When Obamacare was passed, most supporters naively assumed ACA plans would be just like employer-provided health plans. However, that view was inconsistent with new regulations requiring insurers to accept all applicants at (community) rates unadjusted for health risk. Obamacare supporters’ wishful thinking soon crashed headlong into economic reality.
Health care costs skyrocketed once health plans could not adjust premiums for risk. Some individuals gamed the system, joining when they needed expensive care and dropping soon afterwards. As premiums shot up, people looked for ways to reduce their coverage or drop out entirely. Over time, most enrollees gravitated to plans with such high deductibles that few ever expected to receive any benefit.
Raising premiums and deductibles wasn’t insurers’ only strategy to stem losses on money-losing customers. Once health plans lost the ability to adjust premiums for risk, they were forced to find savings elsewhere. Plans reduced reimbursements to providers and those who refused to accept, were no longer in their covered networks. The typical Obamacare plan today bears a close resemblance to Medicaid managed care plans, except with high deductibles and high cost-sharing. Many exchange plans are managed by the same firms who specialize in Medicaid managed care. Managed care uses subtle methods to reduce costs by rationing care. Thus, managed care is a competitive advantage among plans not allowed to adjust premiums for risk.
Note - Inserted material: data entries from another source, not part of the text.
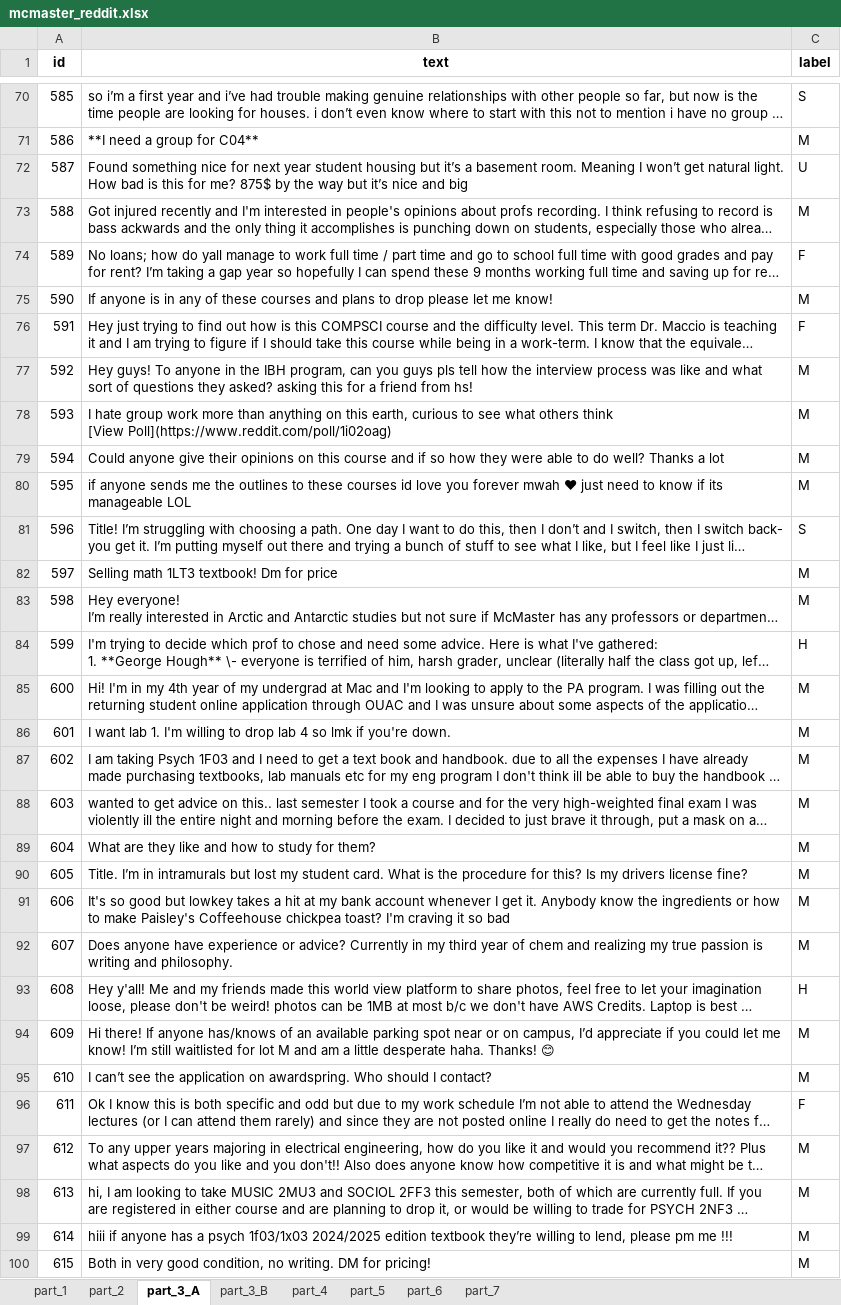
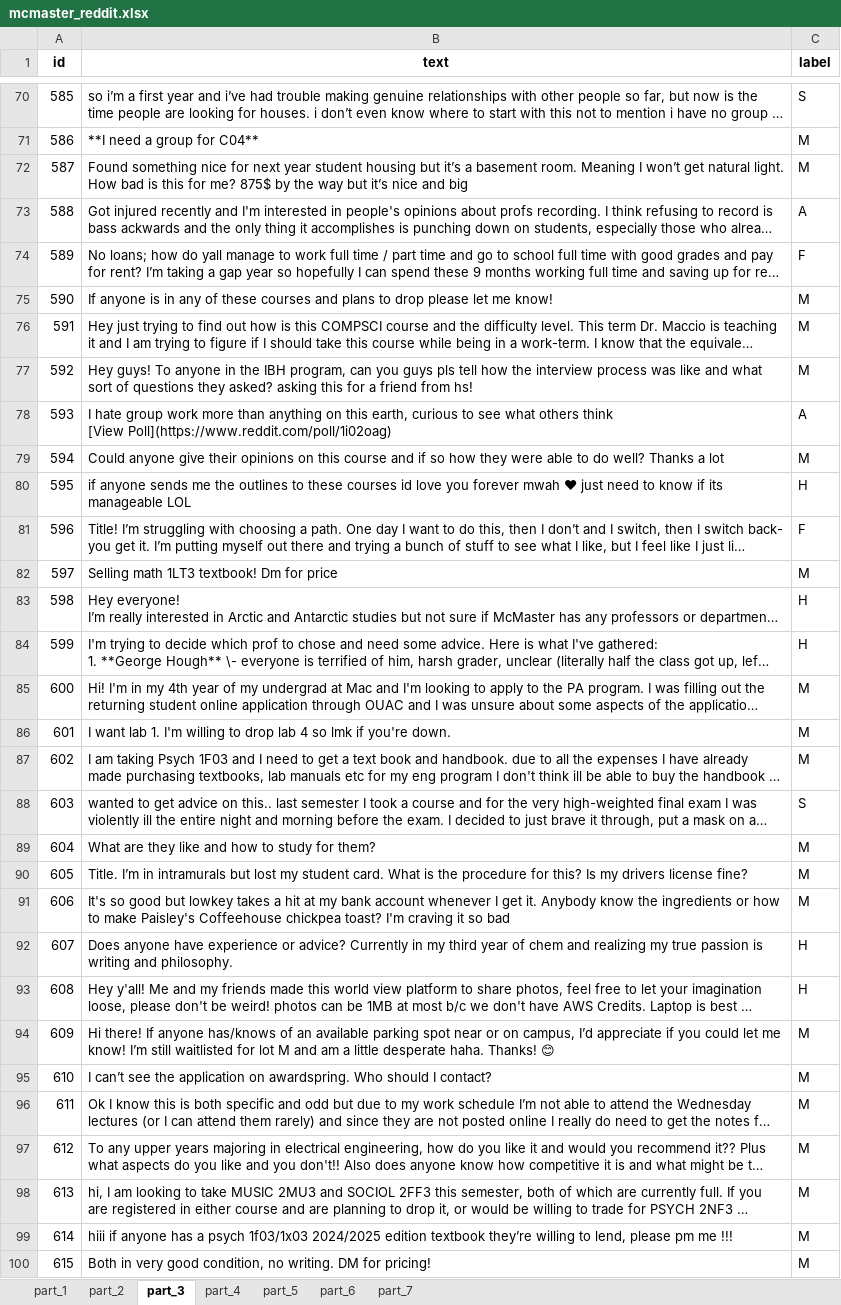
Before and after one commit to dalaboompa/cs4nl-final-project, an Excel workbook: annotated_data/mcmaster_reddit.xlsx, sheet part_3, drawn as a sheet; only a part is shown, gaps mark what is left out; long unchanged cells end in …; values as stored, in another font and other column widths than the file's, no borders; the diff covers the shown part only; the diff names each change by its address in the sheet, - before the commit and + after, or states it on an @@ line.

```diff
--- a/annotated_data/mcmaster_reddit.xlsx (sheet part_3)
+++ b/annotated_data/mcmaster_reddit.xlsx (sheet part_3)
-sheet tab: part_3_A
+sheet tab: part_3
-sheet tab: part_3_B
-C72 (label): U
+C72 (label): M
-C73 (label): M
+C73 (label): A
-C76 (label): F
+C76 (label): M
-C78 (label): M
+C78 (label): A
-C80 (label): M
+C80 (label): H
-C81 (label): S
+C81 (label): F
-C83 (label): M
+C83 (label): H
-C88 (label): M
+C88 (label): S
-C92 (label): M
+C92 (label): H
-C96 (label): F
+C96 (label): M
```
Also changed, not shown: 24 edited cells elsewhere in this sheet, sheet part_1, 2 other files.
At its inception, Obamacare plans restricted enrollees’ choice of doctors and hospitals. One study found 72 percent of insurers feature more restrictive networks in the plans offered through the federally managed exchange HealthCare.gov. This compares to only 5 to 7 percent of employee health plans that limit worker choices to a narrow network of physicians and hospitals. The consulting firm Avalere found ACA exchange plans contract with approximately one-third fewer doctors and hospitals than commercial plans, on average. This included 42 percent fewer heart specialists and cancer doctors, one-third fewer mental health and primary care providers, and one-quarter fewer hospitals.
Another reason provider networks became more restrictive is that doctors refuse to affiliate with Obamacare plans, often due to low fees. In addition, many providers may want to avoid patients whose health plan deductibles run into the thousands of dollars rather than, say, hundreds of dollars. Doctors and hospitals find it more difficult to collect fees for services provided before their patients’ health plan deductibles have been met.
A direct result of ACA regulations and design is that top hospitals are often out of reach for many Obamacare enrollees. The University of Texas MD Anderson Cancer Center is not on any exchange plans in Texas. Memorial Sloan Kettering Cancer Center is not in any of the typical gold, silver, or bronze individual plans on the New York exchange. The flagship Mayo Clinic is inaccessible to many Obamacare plan enrollees in Minnesota.
The ACA marketplace was not designed to meet consumer needs like other markets. It was predicated on rationing care for sick enrollees and price-gouging healthy enrollees. It didn’t have to be this way. Medicare Advantage plans are an example of a system where expensive enrollees are not shunned because the federal government compensates plans for seniors’ health status. Economist John Cochrane has shown how market-based risk adjustment without government involvement can work. A report by the Goodman Institute expands on how Congress can empower state governments to create genuinely free markets. Now we just need to get started designing a better system.
Devon Herrick, PhD. (firstname.lastname@example.org) is a health care economist with the National Policy Center and policy advisor to The Heartland Institute.